In the past few years, the rate at which employers perform credit checks on candidates has significantly increased. It is no surprise that many potential employees are failing their vetting process due to bad credit.
What is Employment Credit Checks?
Employment credit checks are a form of background financial check, whereby a potential employer checks your credit history to see how you handle consumer debt. So, what do credit checks entail, and why do employers need them? Here are five things you need to know about credit checks.
Why do Employers Perform Credit Checks?
Many employers argue that performing credit checks on potential employees reduces the risk of fraud being committed. In many industries, especially in the financial sector, a school of thought is classified as a 'bad debtor' has a high probability of committing fraud in the future.
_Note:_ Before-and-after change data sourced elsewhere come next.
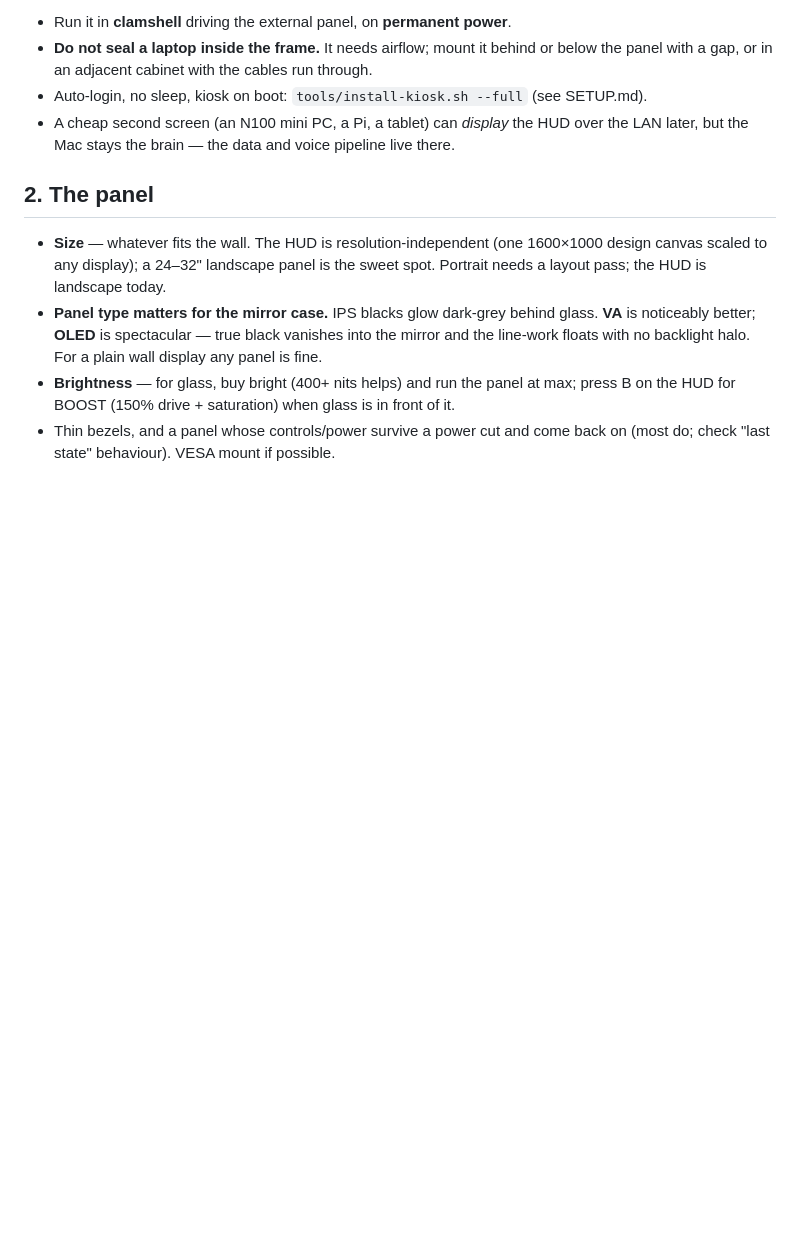
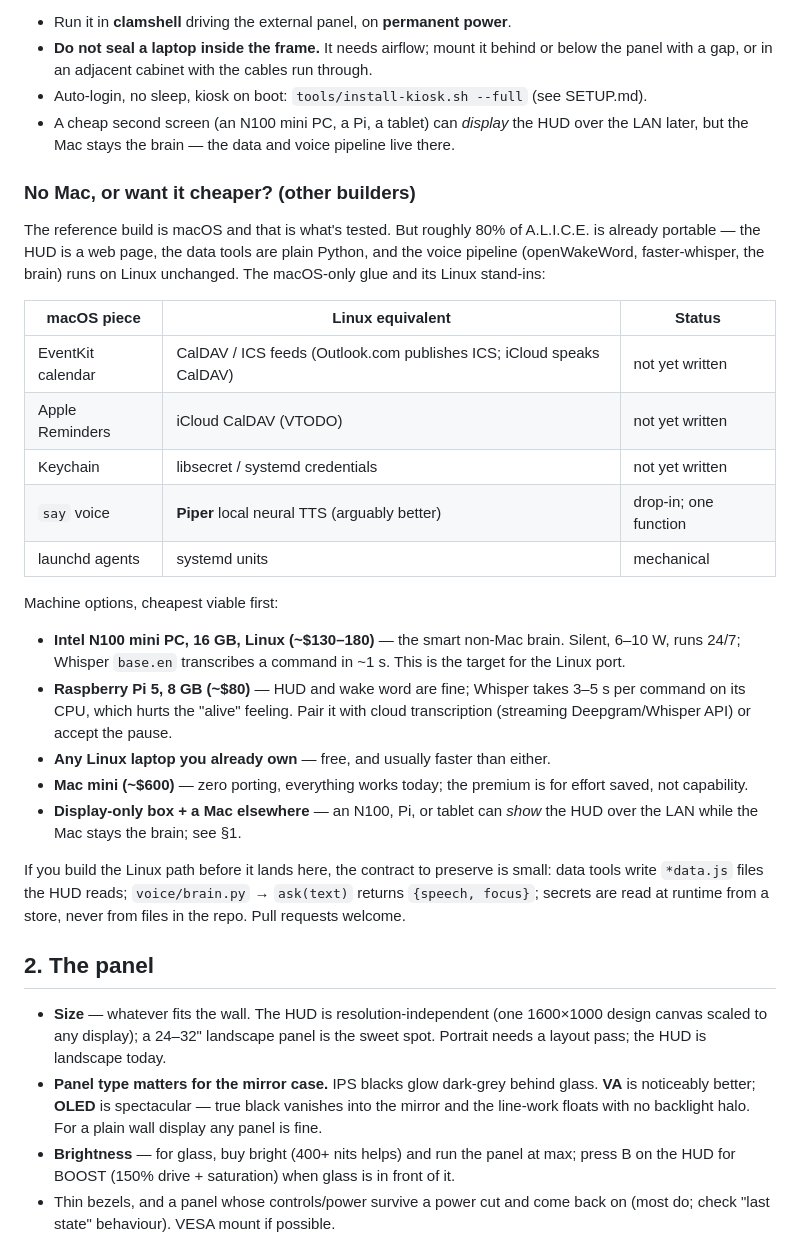
Before and after one commit to texas0418/ALICE, a Markdown page: HARDWARE.md, the part around the change. Rendered like a GitHub page; blank space fills up the shorter version.

```diff
--- a/HARDWARE.md
+++ b/HARDWARE.md
@@ -24,6 +24,40 @@ on an Intel i7; Apple Silicon is faster still.
 - Auto-login, no sleep, kiosk on boot: `tools/install-kiosk.sh --full` (see SETUP.md).
 - A cheap second screen (an N100 mini PC, a Pi, a tablet) can *display* the HUD over the
   LAN later, but the Mac stays the brain — the data and voice pipeline live there.
+
+### No Mac, or want it cheaper? (other builders)
+
+The reference build is macOS and that is what's tested. But roughly 80% of A.L.I.C.E. is
+already portable — the HUD is a web page, the data tools are plain Python, and the
+voice pipeline (openWakeWord, faster-whisper, the brain) runs on Linux unchanged. The
+macOS-only glue and its Linux stand-ins:
+
+| macOS piece | Linux equivalent | Status |
+|---|---|---|
+| EventKit calendar | CalDAV / ICS feeds (Outlook.com publishes ICS; iCloud speaks CalDAV) | not yet written |
+| Apple Reminders | iCloud CalDAV (VTODO) | not yet written |
+| Keychain | libsecret / systemd credentials | not yet written |
+| `say` voice | **Piper** local neural TTS (arguably better) | drop-in; one function |
+| launchd agents | systemd units | mechanical |
+
+Machine options, cheapest viable first:
+
+- **Intel N100 mini PC, 16 GB, Linux (~$130–180)** — the smart non-Mac brain. Silent,
+  6–10 W, runs 24/7; Whisper `base.en` transcribes a command in ~1 s. This is the
+  target for the Linux port.
+- **Raspberry Pi 5, 8 GB (~$80)** — HUD and wake word are fine; Whisper takes 3–5 s per
+  command on its CPU, which hurts the "alive" feeling. Pair it with cloud transcription
+  (streaming Deepgram/Whisper API) or accept the pause.
+- **Any Linux laptop you already own** — free, and usually faster than either.
+- **Mac mini (~$600)** — zero porting, everything works today; the premium is for effort
+  saved, not capability.
+- **Display-only box + a Mac elsewhere** — an N100, Pi, or tablet can *show* the HUD over
+  the LAN while the Mac stays the brain; see §1.
+
+If you build the Linux path before it lands here, the contract to preserve is small:
+data tools write `*data.js` files the HUD reads; `voice/brain.py` → `ask(text)` returns
+`{speech, focus}`; secrets are read at runtime from a store, never from files in the repo.
+Pull requests welcome.
 
 ## 2. The panel
 
```
Also changed, not shown: README.md (+4 -2 lines).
Despite the fact that many people with good credit go on to commit fraud, employers see eliminating 'bad debtors' from their pool as a way of mitigating future losses through fraud.
Apart from fraud, certain things like late payments indicate that the person is not organized and responsible.
1. You have legal rights that protect you from unlawful credit checks.
A person is legally protected from unlawful credit checks by employers. If, for instance, an employer goes ahead to conduct one, you must be notified before they get the green light. If you approve the credit check, you must provide proof that you consent through written permission.
After performing the credit check, an employer must warn you before rejection. If a potential employer rejects you based on information gotten from your credit check, they must send you a pre-adverse action notice, a copy of the report used, and a summary of your rights.
You have a reasonable time to respond to the pre-adverse action notice. After the potential employer rejects you, you have three to five business days to explain any red flags on the report or dispute any incorrect negative information.
After the employer is done performing the credit check, they have to follow up with a post-adverse action notice. The employer gives you the credit report agency's name, its contact information and explains your right to claim a free copy of the report within 60 days.
2. What do employers look for when performing a credit check?
Employers look at some factors to determine your credit score and whether you are the right candidate for their organization. Pre-employment credits checks include:
- A candidate's County Court Judgments (CCJs)
- Voluntary arrangements
- Debt levels
- Late payments
- Unresolved collection accounts
3. You are entitled to a free copy of your credit report.
The best way to prepare for a credit check is by checking it yourself before your potential employer does. This gives you a chance to check for any issues and dispute them long before your potential employer sees them.
You are legally entitled to a free copy of your annual credit check report from the three nationwide credit reporting companies.
4. Some states have strict laws that prohibit or limit pre-employment credit checks.
Although employers in most cities are permitted to do credit checks on job applicants, there are eleven cities where the practice is limited or prohibited. These cities include:
The Bottom Line
Pre-employment credit checks are becoming more common in today's job market. It is, therefore, better to be prepared than to be caught by surprise and left red-faced. Employers are becoming keener in getting the right fit on their team. So, to better your chances of getting the job, you must keep track of your credit, and what better way to do it than doing credit checks yourself before applying for a job?